MPR file photo Ann Arbor Miller
The moderate winter of 2011-12 likely is one reason more honeybees survived.
Nationwide, beekeepers have been losing about 30 percent of their bees each year, with some losing half of their bees each year. But U.S. Department of Agriculture officials say their latest survey of bee populations found that about 22 percent of bees died this winter. Beekeepers say a loss of about 13 percent is sustainable, so that is still a bigger hit than they would like to see.
“A warm winter means less stress on bee colonies and may help them be more resistant to pathogens, parasites and other problems,” said Jeff Pettis, co-leader of the USDA research on honeybees.
Widespread bee deaths are a perplexing problem for beekeepers and researchers.
The so called Colony Collapse has been happening for a number of years and is the subject of a lot of research. Some think pesticides are the cause, others believe the culprit is parasites or natural pathogens. Many scientists believe it’s a complicated mix of factors.

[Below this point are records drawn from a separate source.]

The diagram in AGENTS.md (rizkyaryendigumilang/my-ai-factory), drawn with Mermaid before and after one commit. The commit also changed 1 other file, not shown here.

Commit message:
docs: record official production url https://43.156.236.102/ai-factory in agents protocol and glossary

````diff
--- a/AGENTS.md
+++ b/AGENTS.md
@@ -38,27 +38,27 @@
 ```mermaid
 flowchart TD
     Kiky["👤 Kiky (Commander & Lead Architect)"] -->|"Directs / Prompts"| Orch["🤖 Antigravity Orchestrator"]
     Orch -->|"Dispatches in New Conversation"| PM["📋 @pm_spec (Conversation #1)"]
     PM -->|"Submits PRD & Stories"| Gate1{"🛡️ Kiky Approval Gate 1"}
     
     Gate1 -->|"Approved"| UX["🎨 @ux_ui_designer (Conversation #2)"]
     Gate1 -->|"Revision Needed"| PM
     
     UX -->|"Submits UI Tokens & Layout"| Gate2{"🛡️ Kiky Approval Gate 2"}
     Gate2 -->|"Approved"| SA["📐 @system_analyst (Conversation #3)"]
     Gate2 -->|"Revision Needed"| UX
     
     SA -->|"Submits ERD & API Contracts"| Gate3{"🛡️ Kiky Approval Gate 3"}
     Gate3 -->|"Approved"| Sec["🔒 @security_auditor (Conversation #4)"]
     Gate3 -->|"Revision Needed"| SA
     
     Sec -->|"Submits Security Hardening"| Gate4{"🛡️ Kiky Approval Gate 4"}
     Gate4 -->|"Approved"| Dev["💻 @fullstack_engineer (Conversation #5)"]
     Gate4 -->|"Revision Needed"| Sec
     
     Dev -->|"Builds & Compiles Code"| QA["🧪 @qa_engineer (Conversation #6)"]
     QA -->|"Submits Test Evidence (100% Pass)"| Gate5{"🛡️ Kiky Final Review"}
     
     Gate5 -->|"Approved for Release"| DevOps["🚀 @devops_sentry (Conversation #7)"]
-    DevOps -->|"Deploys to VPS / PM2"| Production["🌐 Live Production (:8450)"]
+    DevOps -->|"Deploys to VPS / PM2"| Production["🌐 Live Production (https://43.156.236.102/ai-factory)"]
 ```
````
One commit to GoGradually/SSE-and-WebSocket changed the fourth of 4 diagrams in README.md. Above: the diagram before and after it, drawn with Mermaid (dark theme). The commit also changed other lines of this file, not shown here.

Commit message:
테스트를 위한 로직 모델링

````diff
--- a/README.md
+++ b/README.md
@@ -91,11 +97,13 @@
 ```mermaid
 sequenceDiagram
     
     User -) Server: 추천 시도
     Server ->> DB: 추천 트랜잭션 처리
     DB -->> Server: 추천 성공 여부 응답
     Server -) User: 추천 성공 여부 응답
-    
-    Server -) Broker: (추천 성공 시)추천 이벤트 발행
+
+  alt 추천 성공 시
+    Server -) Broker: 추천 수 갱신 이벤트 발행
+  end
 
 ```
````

Researchers continue to look for a solution, but it sounds like many beekeepers caught a bit of a break over the past winter.